The case hinges on what the Obamacare law says vs what Government says it says and what Congress’ “intentions” were. Leave aside for now then-Speaker Nancy Pelosi’s remark that it was necessary to pass the law to know what was in it along with the admissions of most Representatives and Senators that they had not even read the 900-page law before they voted on it; following is the argument:
Judge Paul Friedman asked how far, and where, he should go to look for more information about what Congress actually intended with Obamacare. Plaintiffs—Halbig, et al. (et al. consists of three more private individuals and eight businesses scattered across six states that have ObamaMart running because those states declined to set up state-run exchanges)—said the place to go was the law itself: what does the law say, explicitly, in its text.
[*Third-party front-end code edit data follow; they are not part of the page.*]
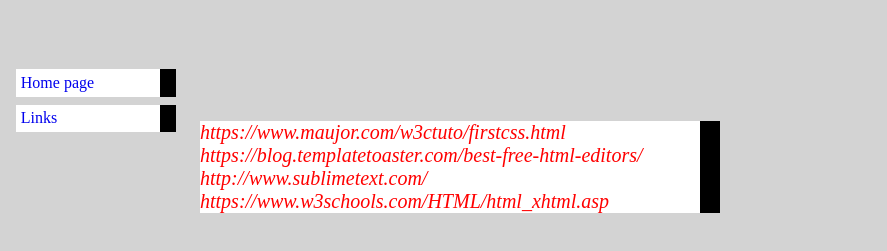
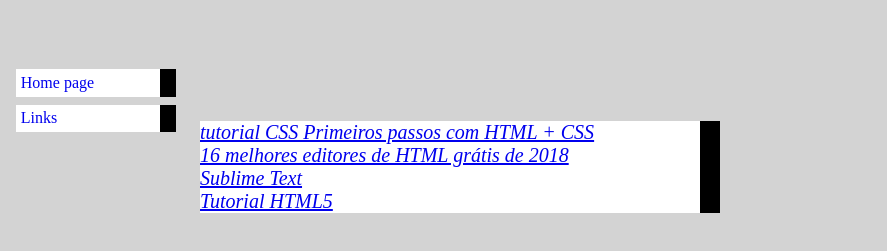
Before and after one commit to NHouse328/Percista, a plain HTML site: page links.html in a window 1280 px wide. Shown: the part 99-350 px from the top of the page, without its empty margins (0-887 px from the left). Drawn offline with Linux system fonts and the light colour scheme.

Commit message:
refinado links

```diff
--- a/links.html
+++ b/links.html
@@ -17,13 +17,11 @@
 	</ul>
 
 		<p>
-			https://www.maujor.com/w3ctuto/firstcss.html
-			https://blog.templatetoaster.com/best-free-html-editors/
-			http://www.sublimetext.com/
-			https://www.w3schools.com/HTML/html_xhtml.asp
-
-
-
+			<a href="https://www.maujor.com/w3ctuto/firstcss.html">tutorial CSS
+Primeiros passos com HTML + CSS</a> <br>
+			<a href="https://blog.templatetoaster.com/best-free-html-editors/">16 melhores editores de HTML grátis de 2018</a> <br>
+			<a href="http://www.sublimetext.com/">Sublime Text</a> <br>
+			<a href="https://www.w3schools.com/HTML/html_xhtml.asp">Tutorial HTML5</a>
 		</p>
 	</body>
 </html>
```
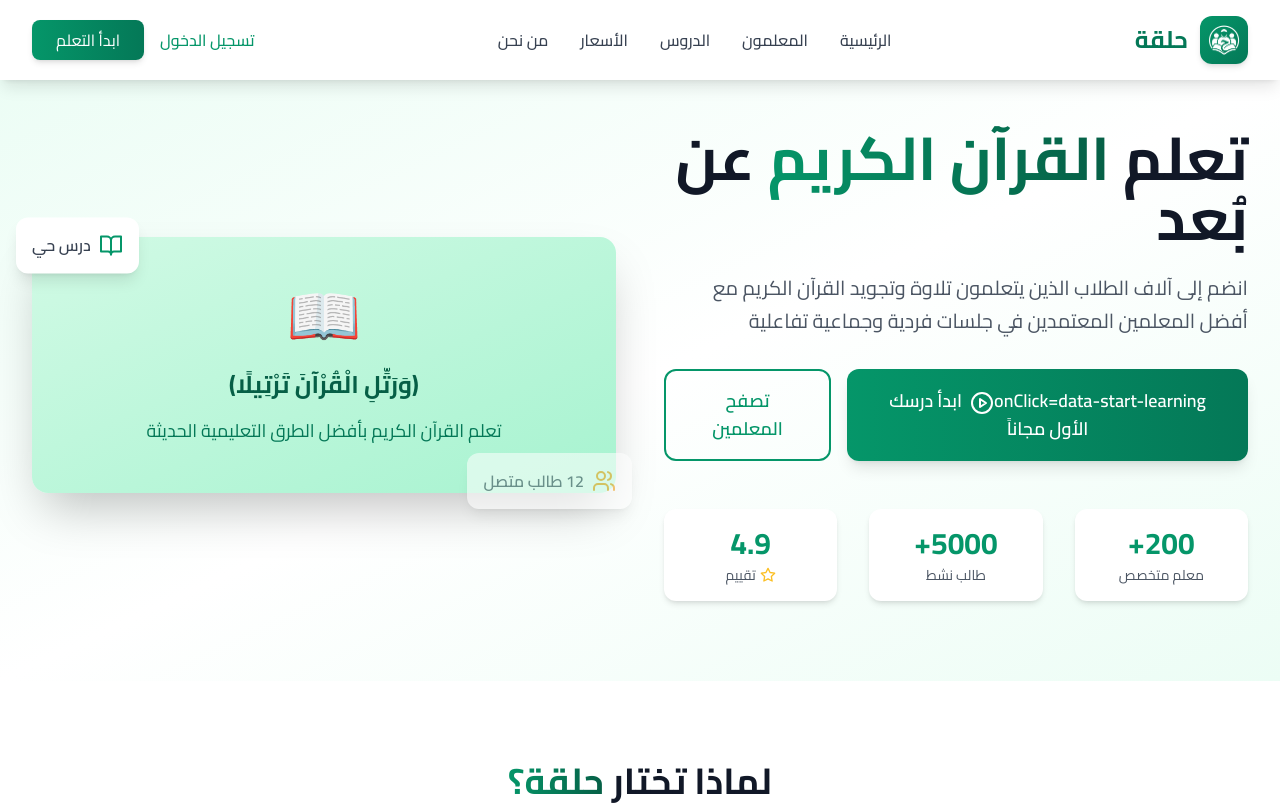
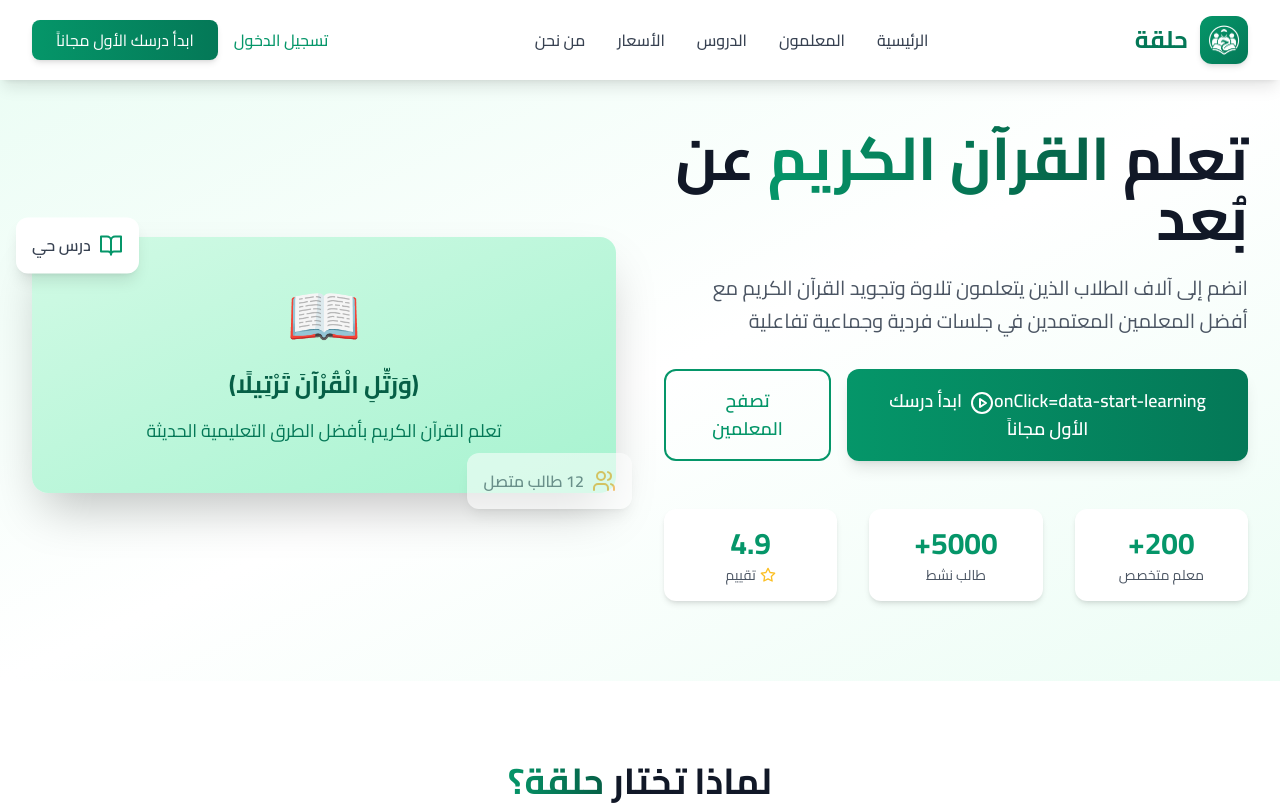
Before and after one commit to majdjoubi/Halqabolt, a React (Vite) app: page / in a window 1280 px wide. Shown: the top 805 px of the page. Built offline with nearby package versions, Linux system fonts and the light colour scheme.

Commit message:
Updated Header.tsx

```diff
--- a/src/components/Header.tsx
+++ b/src/components/Header.tsx
@@ -94,10 +94,11 @@ const Header = () => {
                     تسجيل الدخول
                   </button>
                   <button
+                    data-start-learning
                     onClick={handleStartLearning}
                     className="bg-gradient-to-r from-emerald-600 to-emerald-700 text-white px-6 py-2 rounded-lg hover:from-emerald-700 hover:to-emerald-800 transition-all duration-200 shadow-md hover:shadow-lg transform hover:-translate-y-0.5"
                   >
-                    ابدأ التعلم
+                    ابدأ درسك الأول مجاناً
                   </button>
                 </>
               )}
```
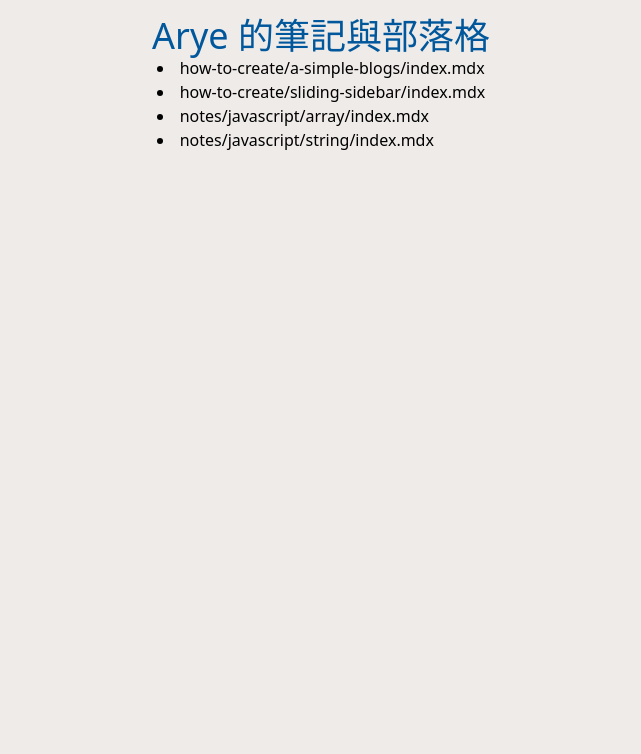
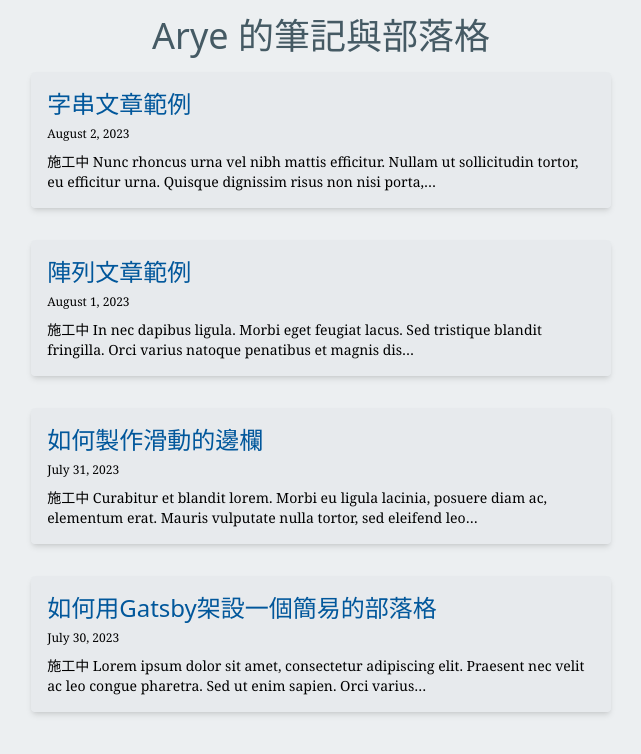
Before and after one commit to WeiJyunYe/arye_blog, a Gatsby site: page / in a window 1280 px wide. Shown: the whole page, without its empty margins (319-960 px from the left). Built offline with nearby package versions, Linux system fonts and the light colour scheme; Gatsby itself is replaced by a stand-in of ours.

Commit message:
feat: Complete blog summary template and individual blog page rendering using Gatsby's File System Route API

```diff
--- a/content/how-to-create/a-simple-blogs/index.mdx
+++ b/content/how-to-create/a-simple-blogs/index.mdx
@@ -1,10 +1,12 @@
 ---
-title: 如何用Gatsby架設一個簡易的部落格
-date: "2023-08-01"
+title: "如何用Gatsby架設一個簡易的部落格"
+date: "2023-07-30"
+slug: "how-to-create-a-simple-blog-with-gatsby"
 category: Coding
 tags:
-  - how-to
+  - how-to-create
   - frontend
 ---
 
 施工中
+Lorem ipsum dolor sit amet, consectetur adipiscing elit. Praesent nec velit ac leo congue pharetra. Sed ut enim sapien. Orci varius natoque penatibus et magnis dis parturient montes, nascetur ridiculus mus. Sed ullamcorper euismod tellus. Vestibulum massa metus, commodo eget maximus et, ullamcorper at eros. Praesent blandit porta ante, quis efficitur nisl semper ut. In euismod ornare consectetur. Proin quis sapien hendrerit, porta velit ornare, consequat arcu. Mauris quam ex, viverra id pretium a, dapibus sed risus. Suspendisse pharetra commodo nunc a blandit. Mauris tincidunt, enim eu egestas ullamcorper, neque quam ornare urna, eget ornare ex orci et justo. In at molestie enim. Suspendisse vitae enim auctor, vulputate lacus non, sodales ante.
--- a/content/how-to-create/sliding-sidebar/index.mdx
+++ b/content/how-to-create/sliding-sidebar/index.mdx
@@ -1,10 +1,12 @@
 ---
-title: 如何製作滑動的邊欄
-date: "2023-08-01"
+title: "如何製作滑動的邊欄"
+date: "2023-07-31"
+slug: "how-to-create-sliding-sidebar"
 category: Coding
 tags:
-  - how-to
+  - how-to-create
   - frontend
 ---
 
 施工中
+Curabitur et blandit lorem. Morbi eu ligula lacinia, posuere diam ac, elementum erat. Mauris vulputate nulla tortor, sed eleifend leo iaculis at. Nulla velit sem, dapibus vitae sapien sit amet, mattis eleifend dolor. Duis gravida velit a nunc euismod, sit amet finibus eros volutpat. Praesent efficitur erat et ipsum condimentum pharetra. Aliquam sit amet blandit tellus. In mollis urna at pharetra hendrerit. Praesent molestie nulla ut mi pretium posuere.
--- a/content/notes/javascript/array/index.mdx
+++ b/content/notes/javascript/array/index.mdx
@@ -1,6 +1,7 @@
 ---
-title:
+title: "陣列文章範例"
 date: "2023-08-01"
+slug: "sample-article-of-array"
 category: Coding
 tags:
   - notes
@@ -8,3 +9,4 @@ tags:
 ---
 
 施工中
+In nec dapibus ligula. Morbi eget feugiat lacus. Sed tristique blandit fringilla. Orci varius natoque penatibus et magnis dis parturient montes, nascetur ridiculus mus. Aliquam eget ipsum libero. Vivamus nunc ligula, molestie dictum tortor blandit, rhoncus cursus enim. Nullam elit est, ultricies nec condimentum ac, posuere vitae nibh. Vestibulum nisl est, tincidunt a mauris vitae, condimentum tempus massa. Etiam bibendum tellus vel metus sollicitudin, et porta nibh consequat. Aliquam a lorem dapibus quam dictum luctus id sit amet lorem. Cras cursus euismod tellus, a volutpat velit egestas sit amet. In hac habitasse platea dictumst. Cras maximus leo lorem, sit amet consectetur justo fringilla quis. Quisque scelerisque at lorem in vehicula. Nunc leo odio, vehicula nec ultricies dignissim, pharetra eget lorem.
--- a/content/notes/javascript/string/index.mdx
+++ b/content/notes/javascript/string/index.mdx
@@ -1,6 +1,7 @@
 ---
-title:
-date: "2023-08-01"
+title: "字串文章範例"
+date: "2023-08-02"
+slug: "sample-article-of-string"
 category: Coding
 tags:
   - notes
@@ -8,3 +9,4 @@ tags:
 ---
 
 施工中
+Nunc rhoncus urna vel nibh mattis efficitur. Nullam ut sollicitudin tortor, eu efficitur urna. Quisque dignissim risus non nisi porta, eu gravida lacus varius. Class aptent taciti sociosqu ad litora torquent per conubia nostra, per inceptos himenaeos. Phasellus id risus molestie, molestie neque sit amet, molestie sapien. Aliquam vel auctor nunc. Integer blandit efficitur imperdiet. In nec metus et nisi egestas sodales. Aenean lobortis neque et ante blandit, placerat ultrices mi interdum. Quisque gravida sagittis purus blandit porta. Mauris quis velit ut nibh iaculis malesuada.
--- a/gatsby-config.ts
+++ b/gatsby-config.ts
@@ -20,6 +20,7 @@ const config: GatsbyConfig = {
         path: `${__dirname}/content`,
       },
     },
+    "gatsby-plugin-mdx",
   ],
 };
 
--- a/package.json
+++ b/package.json
@@ -16,9 +16,11 @@
     "typecheck": "tsc --noEmit"
   },
   "dependencies": {
+    "@mdx-js/react": "^2.3.0",
     "autoprefixer": "^10.4.14",
     "gatsby": "^5.11.0",
     "gatsby-plugin-image": "^3.11.0",
+    "gatsby-plugin-mdx": "^5.11.0",
     "gatsby-plugin-postcss": "^6.11.0",
     "gatsby-plugin-sharp": "^5.11.0",
     "gatsby-source-filesystem": "^5.11.0",
--- a/src/components/seo.tsx
+++ b/src/components/seo.tsx
@@ -1,5 +1,4 @@
 import * as React from "react";
-import { graphql, useStaticQuery } from "gatsby";
 import useSiteMetadata from "../hooks/useSiteMetaData";
 
 interface SeoProps {
--- /dev/null
+++ b/src/hooks/useQueryAllMdx.tsx
@@ -0,0 +1,32 @@
+import { graphql, useStaticQuery } from "gatsby";
+
+const useQueryAllMdx = () => {
+  const data = useStaticQuery(graphql`
+    query {
+      allMdx(sort: { frontmatter: { date: DESC } }) {
+        nodes {
+          frontmatter {
+            title
+            date(formatString: "MMMM D, YYYY")
+            slug
+            category
+            tags
+          }
+          id
+          excerpt
+          parent {
+            ... on File {
+              id
+              name
+              modifiedTime(formatString: "MMMM D, YYYY")
+            }
+          }
+        }
+      }
+    }
+  `);
+
+  return data.allMdx.nodes;
+};
+
+export default useQueryAllMdx;
--- a/src/hooks/useRelativePath.tsx
+++ /dev/null
@@ -1,18 +0,0 @@
-import * as React from "react";
-import { graphql, useStaticQuery } from "gatsby";
-
-const useRelativePath = () => {
-  const data = useStaticQuery(graphql`
-    query {
-      allFile {
-        nodes {
-          relativePath
-        }
-      }
-    }
-  `);
-
-  return data.allFile.nodes;
-};
-
-export default useRelativePath;
--- a/src/hooks/useSiteMetaData.tsx
+++ b/src/hooks/useSiteMetaData.tsx
@@ -1,4 +1,3 @@
-import * as React from "react";
 import { graphql, useStaticQuery } from "gatsby";
 
 const useSiteMetadata = () => {
--- /dev/null
+++ b/src/pages/blog/{mdx.frontmatter__slug}.tsx
@@ -0,0 +1,42 @@
+import * as React from "react";
+import Seo from "../../components/seo";
+import useQueryAllMdx from "../../hooks/useQueryAllMdx";
+import useSiteMetadata from "../../hooks/useSiteMetaData";
+import { Link } from "gatsby";
+
+const Posts = () => {
+  const { title } = useSiteMetadata();
+  const allMdx = useQueryAllMdx();
+
+  return (
+    <div className="w-full h-screen p-4 flex justify-center">
+      <div className="w-full max-w-[75%] h-auto mt-4 flex flex-col items-start">
+        <header>
+          <h1 className="mb-4">
+            <Link to="/">
+              <h1 className="text-xl font-medium font-sans text-[#455A64] hover:text-[#78909C]">
+                {title}
+              </h1>
+            </Link>
+          </h1>
+          <h2 className="font-sans text-4xl">{allMdx[0].frontmatter.title}</h2>
+          <time className="font-serif text-sm">
+            {allMdx[0].frontmatter.date}
+          </time>
+        </header>
+        <aside className="font-serif text-sm">
+          {allMdx[0].frontmatter.category}
+          <br />
+          {allMdx[0].frontmatter.tags.map((tag: string) => (
+            <li>{tag}</li>
+          ))}
+        </aside>
+        <main></main>
+      </div>
+    </div>
+  );
+};
+
+export const Head = () => <Seo tag="" />;
+
+export default Posts;
--- a/src/pages/index.tsx
+++ b/src/pages/index.tsx
@@ -2,27 +2,54 @@ import * as React from "react";
 import { HeadFC, Link, graphql } from "gatsby";
 import Seo from "../components/seo";
 import useSiteMetadata from "../hooks/useSiteMetaData";
-import useRelativePath from "../hooks/useRelativePath";
+import useQueryAllMdx from "../hooks/useQueryAllMdx";
 
-interface PathProps {
-  relativePath: string;
+interface AllMdxProps {
+  frontmatter: {
+    title: string;
+    date: string;
+    slug: string;
+    category: string;
+    tags?: [string?];
+  };
+  id: string;
+  excerpt: string;
+  parent: {
+    id: string;
+    modifiedTime: string;
+  };
 }
 
 const IndexPage = () => {
   const { title } = useSiteMetadata();
-  const path = useRelativePath();
+  const allMdx = useQueryAllMdx();
   return (
-    <div className="w-full h-auto mt-4 flex flex-col  items-center">
+    <div className="w-full h-auto mt-4 flex flex-col items-center">
       <main>
         <Link to="/">
-          <h1 className="text-4xl font-sans text-[#01579B] hover:text-[#0288D1]">
+          <h1 className="text-4xl font-medium font-sans text-[#455A64] hover:text-[#78909C]">
             {title}
           </h1>
         </Link>
       </main>
-      <div>
-        {path.map((node: PathProps) => (
-          <li key={node.relativePath}>{node.relativePath}</li>
+      <div className="flex flex-col items-center">
+        {allMdx.map((node: AllMdxProps) => (
+          <article
+            className="group w-full max-w-[60%] h-auto p-4 my-4 bg-[#CFD8DC]/20 rounded-[4px] shadow-md cursor-pointer"
+            key={node.id}
+          >
+            <Link to="/">
+              <header>
+                <h2 className="font-sans text-2xl text-[#01579B] group-hover:text-[#0288D1]">
+                  {node.frontmatter.title}
+                </h2>
+              </header>
+              <time className="font-serif text-xs">
+                {node.frontmatter.date}
+              </time>
+              <p className="font-serif text-sm mt-2">{node.excerpt}</p>
+            </Link>
+          </article>
         ))}
       </div>
     </div>
--- a/src/styles/global.css
+++ b/src/styles/global.css
@@ -3,5 +3,5 @@
 @tailwind utilities;
 
 html {
-  background: #efebe9;
+  background: #eceff1;
 }
```
Also changed, not shown: 1 other file.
Government, on the other hand, says to see the text of the law, but also go further and divine Congress’ intentions when it passed the law.
Which brings me back to Pelosi’s remark and those admissions. Congress didn’t know what was in the law when it passed it; that information didn’t become available until after it was passed. Not knowing what was in the law when it was passed plainly means that Congress cannot have known its intentions for the law when it passed the law. Government’s insistence on divining intentions in this case, then, demands a level of mind reading that’s beyond even the talents of a Federal District Judge. Or those of appellate or Supreme Court judges, which is where this case will go, no matter Friedman’s ruling.
Yet the question matters a very great deal: are citizens in states that have ObamaMart rather than state-run exchanges eligible for premium subsidies, and from that do the Employer and Individual Mandates apply in those states? The text of the law says that subsidies are available only for those who buy policies through the state exchanges. Government argues that those phantom intentions were that the subsidies were to be available for policies purchased through ObamaMart, also.
This matters because subsidies in the 34 states where ObamaMart operates in lieu of state-run exchanges amount to hundreds of billions of dollars of Federal (deficit, debt-building) spending, and those Mandates represent hundreds of billions of dollars (albeit fewer hundreds than those subsidies) of individual and business spending by non-subsidized purchasers of Obamacare policies in order to defray somewhat the costs of those subsidies (and, a separate significance, to pay “insurance” sellers artificially inflated premiums in order to support those sellers’ artificially depressed premiums for subsidized and elderly buyers)